In December, the Krieger School lost two members of its community: Sigmund R. Suskind, a former dean of the school and professor emeritus in biology, and Nancy Forgione, a visiting assistant professor in the history of art.
Then, in January, Eun-Jung Rhee, a graduate student in the Department of Physics and Astronomy died from injuries sustained in a car accident.
Suskind died Dec. 5 at the age of 80 from cancer complications. A native of New York City and a graduate of New York University and Yale University, he served as dean of undergraduate and graduate studies from 1971 until 1978, when he was appointed dean of Arts and Sciences. He served as dean until 1983 and was also the university’s first ombudsman.
He taught undergraduate and graduate students in genetics and biochemistry, and published widely in the fields of molecular biology and molecular genetics, including Gene Action, one of a series of Foundations of Modern Genetics books edited by Suskind and colleague Philip E. Hartman.
Suskind retired in 1991 and moved from Mount Washington to Kent County. He is survived by his wife, Ann, and their three sons and two grandchildren.
Forgione, 54, died Dec. 3 after being hospitalized with a meningococcal infection.
Twice a graduate of the Krieger School—she received her undergraduate degree in humanistic studies in 1974 and a doctorate in the history of art in 1993—she was a popular teacher, an active and highly regarded scholar, and a well-liked and admired member of the faculty. A former cataloger and research librarian at the Maryland Institute College of Art, Forgione also taught in the graduate MLA program.
She is survived by her husband, Michael Hill ’72, and their sons, Albert Michael Hill Jr., a senior at Wesleyan University, and Owen Forgione Hill, a freshman at Brown University.
On Jan. 10, Rhee, known as E.J., died from injuries sustained in a Dec. 28 car accident in Florida. Rhee was a graduate student specializing in theoretical particle physics. An enormously well-liked colleague, student, and teacher, Rhee was a promising young scholar and an outstanding teacher, who in 2006 won the Department of Physics and Astronomy’s Rowland Prize for Innovation and Excellence in Teaching.
As a memorial to Rhee, the department launched a fundraising initiative to name a teaching award in her honor.

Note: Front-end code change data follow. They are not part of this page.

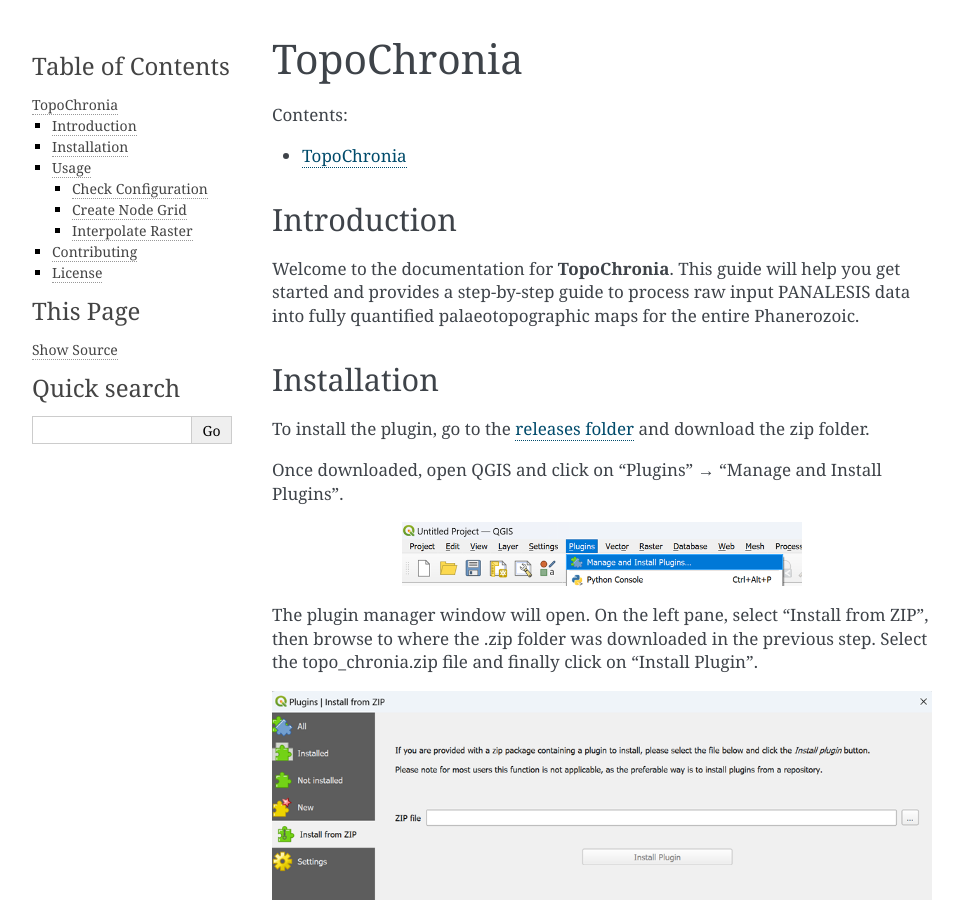
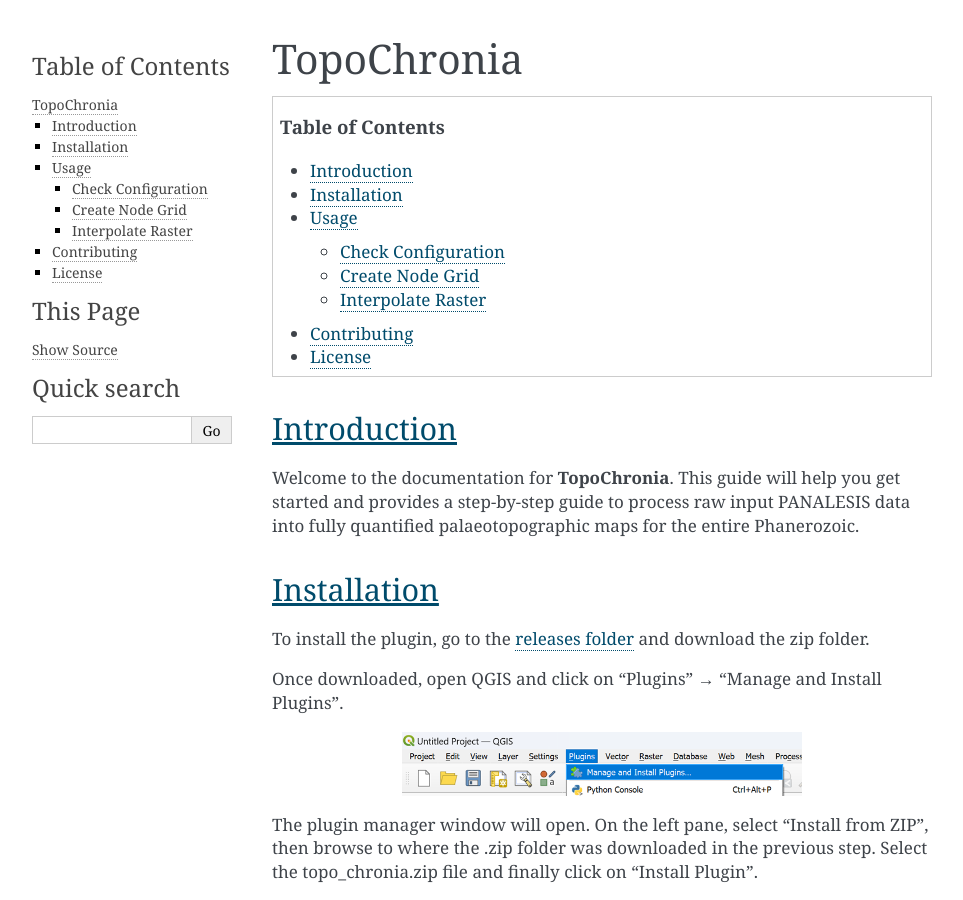
Before and after one commit to florianfranz/topo_chronia, a Sphinx documentation site: the page built from docs/source/index.rst, in a window 1280 px wide and 900 px high. Shown: the whole window, without its empty margins (148-1111 px from the left). Built offline with Sphinx 7.4.7, drawn with Linux system fonts in a browser that asks for light colours.

Commit message:
Updated index.rst ToC

```diff
--- a/docs/source/index.rst
+++ b/docs/source/index.rst
@@ -2,11 +2,9 @@
 TopoChronia
 ========================
 
-.. toctree::
-   :maxdepth: 2
-   :caption: Contents:
-
-   self
+.. contents:: Table of Contents
+   :depth: 2
+   :local:
 
 Introduction
 ============
```
Also changed, not shown: 5 other files.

Rhee had finished her classes and taken the general exam toward a doctorate in physics, working with faculty adviser David E. Kaplan. She had written one major paper with Kaplan and started work on another, which was to be a substantial part of her thesis. Rhee also was an avid photographer who dreamed of someday being a filmmaker.
A memorial service was held for her at the Bunting–Meyerhoff Interfaith Center in late January.